Information on US students and scholars is much more sparse, but the...
2020-11-25 2 ENGLISH REPORTS
Europeans have been among the biggest advocates and beneficiaries of a rules-based, open economic order. By promoting the idea of free and fair trade, EU governments and institutions hoped that globalisation would benefit everybody. But, even before covid-19, this order was coming under enormous pressure. The most important structural feature of our world today is not multilateralism, but rather a bipolar competition between China and America – Europe’s two most important economic partners. As a result, the nature of globalisation is changing. Because neither China or America wants a conventional war, their most powerful weapon is to manipulate the architecture of globalisation. Both China and the United States are merging geo-economics with geopolitics. The Chinese are using investments strategically, manipulating markets through state aid and undermining the European Union’s voice on the world stage by deliberately weakening multilateral institutions and undercutting the EU in third countries. But America, too, is increasingly politicising things we once thought of as global public goods: the US financial system, SWIFT, the World Trade Organization, the internet, and the International Monetary Fund.
Rather than being a barrier to conflict, interdependence will increasingly be weaponised. There is a real danger that Europeans will be squeezed in the middle of the Sino-American competition. Europeans are likely to increasingly face extraterritorial sanctions, forced sensitive data transfers, and extraterritorial export controls that distort the European market and global competition. The Chinese government has tried to pressure European states into making political concessions by threatening to withhold medical supplies during the pandemic. Donald Trump has undermined Europe’s diplomacy on Iran – and international law – with secondary sanctions on European companies. An already heterogeneous global monetary and financial system is now confronted with a real risk of fragmentation, if not an eventual break-up. If we want to prevent the rules-based order from fragmenting, we need to build European strategic sovereignty and better integrate economic and geopolitical policy.
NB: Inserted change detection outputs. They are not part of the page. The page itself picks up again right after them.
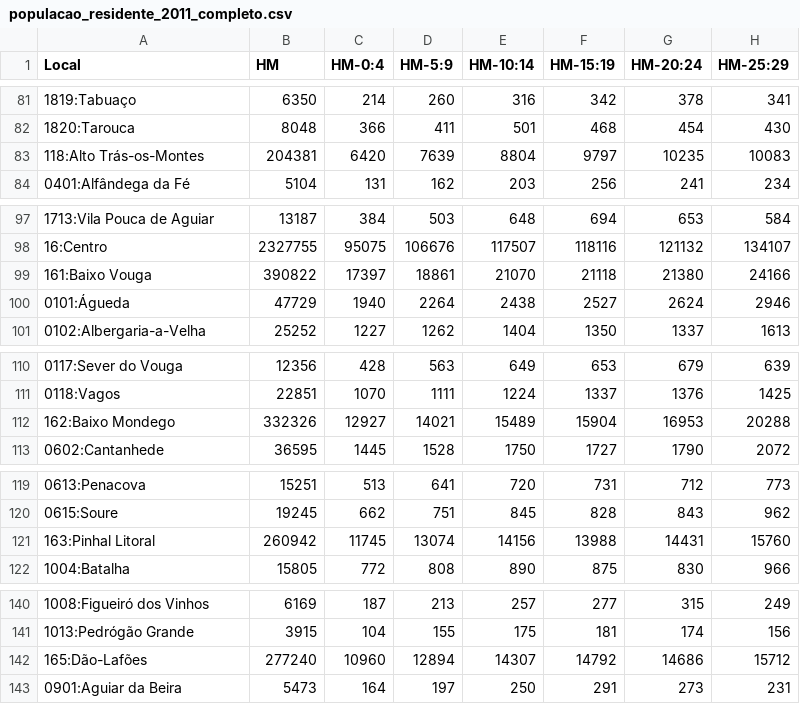
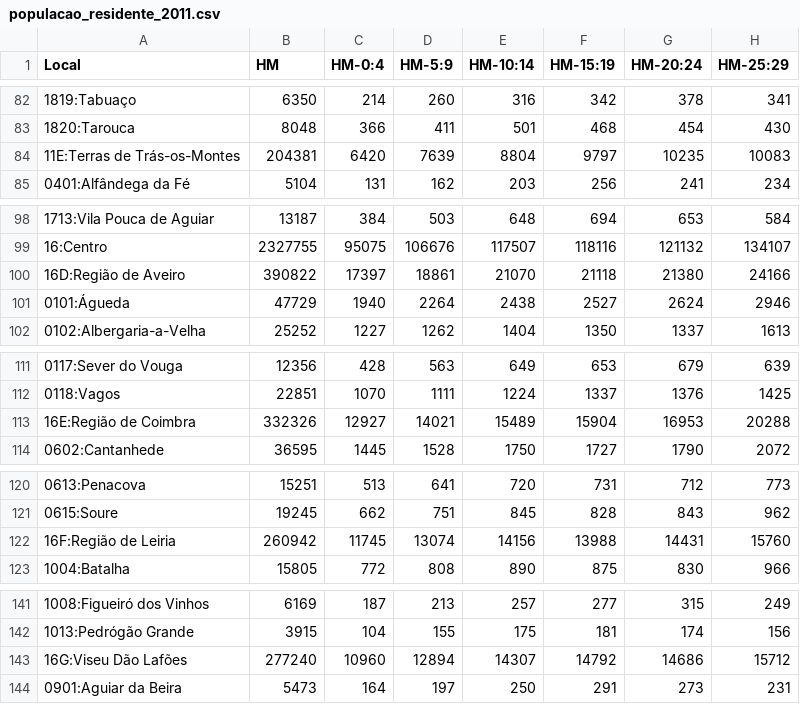
Before and after one commit to RobertoCastro391/FinalProject_VI, a CSV file: DataSets/População/populacao_residente_2011.csv (was DataSets/População/populacao_residente_2011_completo.csv), drawn as a sheet; only a part is shown, gaps mark what is left out; addresses are those after the commit; the diff covers the shown part only; the diff names each change by its address in the sheet, - before the commit and + after, or states it on an @@ line.

```diff
--- a/DataSets/População/populacao_residente_2011_completo.csv
+++ b/DataSets/População/populacao_residente_2011.csv
-A84 (Local): 118:Alto Trás-os-Montes
+A84 (Local): 11E:Terras de Trás-os-Montes
-A100 (Local): 161:Baixo Vouga
+A100 (Local): 16D:Região de Aveiro
-A113 (Local): 162:Baixo Mondego
+A113 (Local): 16E:Região de Coimbra
-A122 (Local): 163:Pinhal Litoral
+A122 (Local): 16F:Região de Leiria
-A143 (Local): 165:Dão-Lafões
+A143 (Local): 16G:Viseu Dão Lafões
```
Also changed, not shown: 1 added row and 10 edited cells elsewhere in this file, DataSets/Desemprego/desempregados_2011.csv, DataSets/Escolaridade/nivel_de_escolaridade_2011.csv, 15 other files.
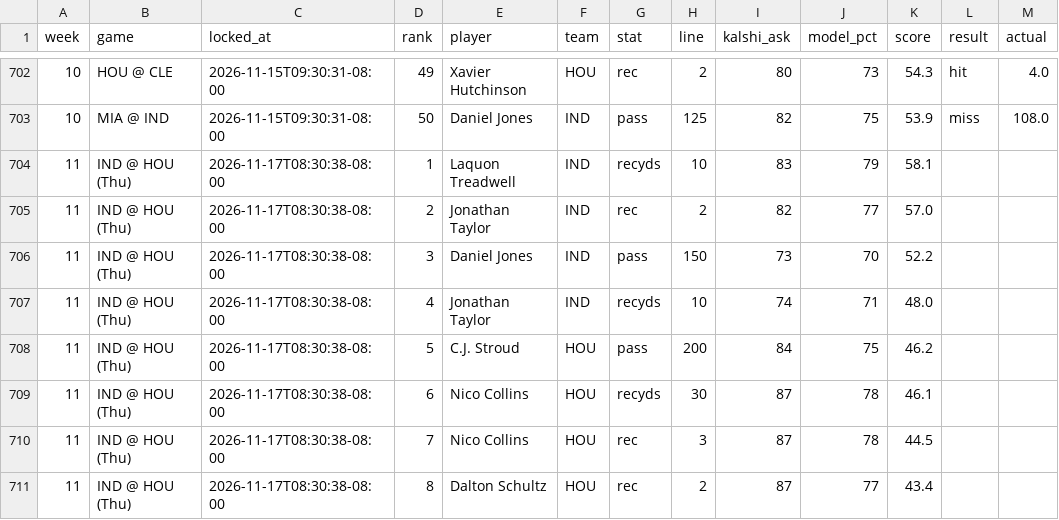
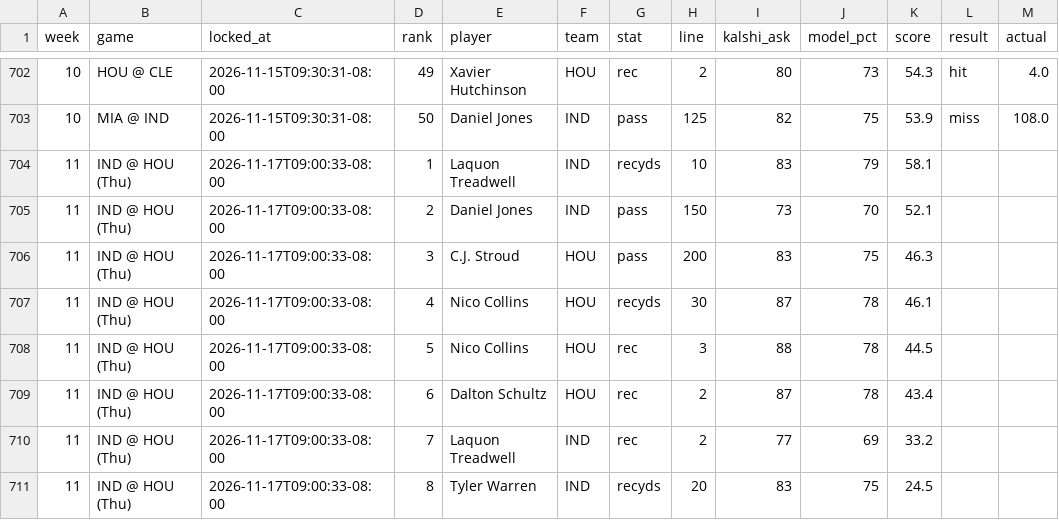
Before and after one commit to mrparkecito-droid/prop-board, a CSV file: data/locked_picks.csv, drawn as a sheet; only a part is shown, gaps mark what is left out.

```diff
--- a/data/locked_picks.csv
+++ b/data/locked_picks.csv
@@ -703,9 +703,9 @@ week,game,locked_at,rank,player,team,stat,line,kalshi_ask,model_pct,score,result
 10,MIA @ IND,2026-11-15T09:30:31-08:00,50,Daniel Jones,IND,pass,125,82,75,53.9,miss,108.0
-11,IND @ HOU (Thu),2026-11-17T08:30:38-08:00,1,Laquon Treadwell,IND,recyds,10,83,79,58.1,,
-11,IND @ HOU (Thu),2026-11-17T08:30:38-08:00,2,Jonathan Taylor,IND,rec,2,82,77,57.0,,
-11,IND @ HOU (Thu),2026-11-17T08:30:38-08:00,3,Daniel Jones,IND,pass,150,73,70,52.2,,
-11,IND @ HOU (Thu),2026-11-17T08:30:38-08:00,4,Jonathan Taylor,IND,recyds,10,74,71,48.0,,
-11,IND @ HOU (Thu),2026-11-17T08:30:38-08:00,5,C.J. Stroud,HOU,pass,200,84,75,46.2,,
-11,IND @ HOU (Thu),2026-11-17T08:30:38-08:00,6,Nico Collins,HOU,recyds,30,87,78,46.1,,
-11,IND @ HOU (Thu),2026-11-17T08:30:38-08:00,7,Nico Collins,HOU,rec,3,87,78,44.5,,
-11,IND @ HOU (Thu),2026-11-17T08:30:38-08:00,8,Dalton Schultz,HOU,rec,2,87,77,43.4,,
+11,IND @ HOU (Thu),2026-11-17T09:00:33-08:00,1,Laquon Treadwell,IND,recyds,10,83,79,58.1,,
+11,IND @ HOU (Thu),2026-11-17T09:00:33-08:00,2,Daniel Jones,IND,pass,150,73,70,52.1,,
+11,IND @ HOU (Thu),2026-11-17T09:00:33-08:00,3,C.J. Stroud,HOU,pass,200,83,75,46.3,,
+11,IND @ HOU (Thu),2026-11-17T09:00:33-08:00,4,Nico Collins,HOU,recyds,30,87,78,46.1,,
+11,IND @ HOU (Thu),2026-11-17T09:00:33-08:00,5,Nico Collins,HOU,rec,3,88,78,44.5,,
+11,IND @ HOU (Thu),2026-11-17T09:00:33-08:00,6,Dalton Schultz,HOU,rec,2,87,78,43.4,,
+11,IND @ HOU (Thu),2026-11-17T09:00:33-08:00,7,Laquon Treadwell,IND,rec,2,77,69,33.2,,
+11,IND @ HOU (Thu),2026-11-17T09:00:33-08:00,8,Tyler Warren,IND,recyds,20,83,75,24.5,,
```
Also changed, not shown: 7 other files.
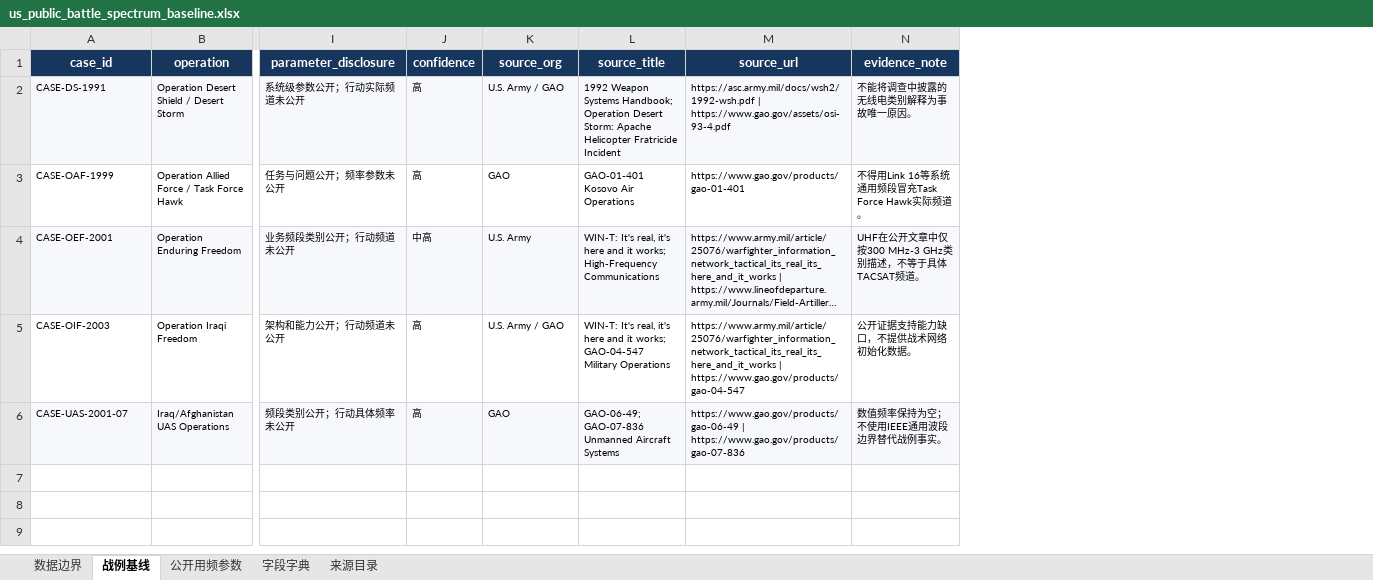
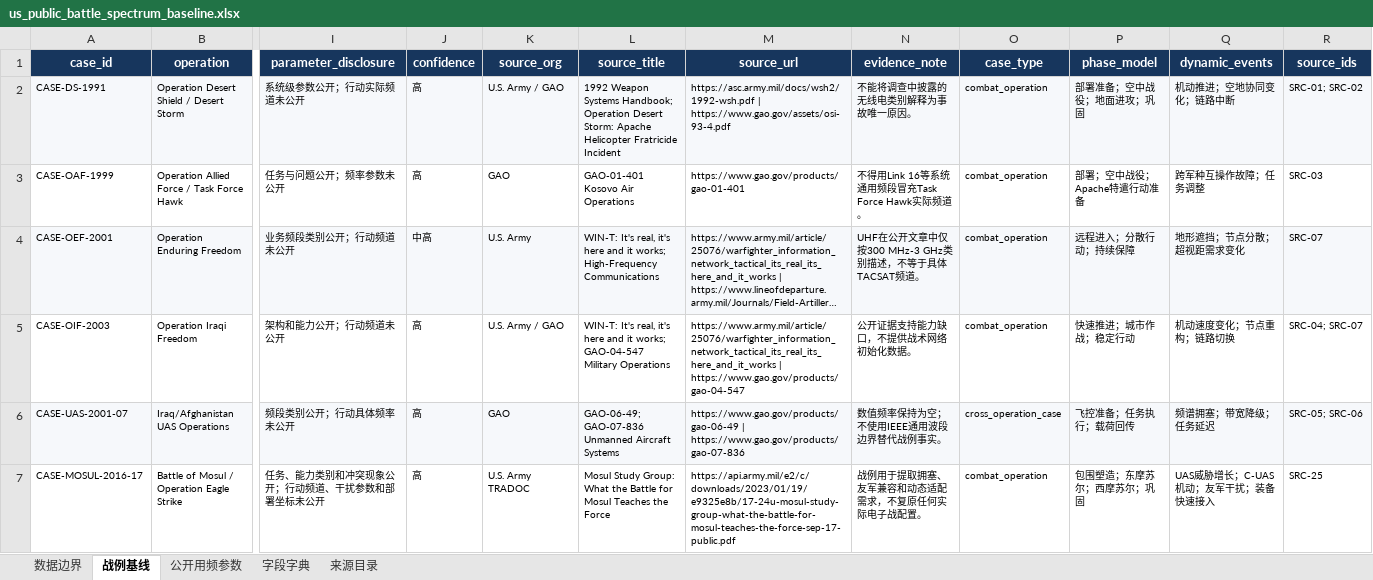
Before and after one commit to dingdingdongdong1/Intelligent-Spectrum-Planning-Scheduling, an Excel workbook: docs/research/us_public_battle_spectrum_baseline.xlsx, sheet 战例基线, drawn as a sheet; only a part is shown, gaps mark what is left out; long unchanged cells end in …; values as stored, in another font and other column widths than the file's, no borders; table styles not drawn; rows hold the shown columns only; the diff covers the shown part only; the diff names each change by its address in the sheet, - before the commit and + after, or states it on an @@ line.

```diff
--- a/docs/research/us_public_battle_spectrum_baseline.xlsx (sheet 战例基线)
+++ b/docs/research/us_public_battle_spectrum_baseline.xlsx (sheet 战例基线)
+column O (case_type), rows 2-6: combat_operation | combat_operation | combat_operation | combat_operation | cross_operation_case
+column P (phase_model), rows 2-6: 部署准备；空中战役；地面进攻；巩固 | 部署；空中战役；Apache特遣行动准备 | 远程进入；分散行动；持续保障 | 快速推进；城市作战；稳定行动 | 飞控准备；任务执行；载荷回传
+column Q (dynamic_events), rows 2-6: 机动推进；空地协同变化；链路中断 | 跨军种互操作故障；任务调整 | 地形遮挡；节点分散；超视距需求变化 | 机动速度变化；节点重构；链路切换 | 频谱拥塞；带宽降级；任务延迟
+column R (source_ids), rows 2-6: SRC-01; SRC-02 | SRC-03 | SRC-07 | SRC-04; SRC-07 | SRC-05; SRC-06
+row 7: CASE-MOSUL-2016-17 | Battle of Mosul / Operation Eagle Strike | 任务、能力类别和冲突现象公开；行动频道、干扰参数和部署坐标未公开 | 高 | U.S. Army TRADOC | Mosul Study Group: What the Battle for Mosul Teaches the Force | https://api.army.mil/e2/c/downloads/2023/01/19/e9325e8b/17-24u-mosul-study-group-what-the-battle-for-mosul-teaches-the-force-sep-17-public.pdf | 战例用于提取拥塞、友军兼容和动态适配需求，不复原任何实际电子战配置。 | combat_operation | 包围塑造；东摩苏尔；西摩苏尔；巩固 | UAS威胁增长；C-UAS机动；友军干扰；装备快速接入 | SRC-25
```
Also changed, not shown: 5 added rows elsewhere in this sheet, sheet 公开用频参数, sheet 来源目录, sheet 字段字典, sheet 数据边界, 2 other files.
However, to do this, Europeans will need to overcome some barriers in our thinking, our capabilities, and our institutions.
标签： ENGLISH REPORTS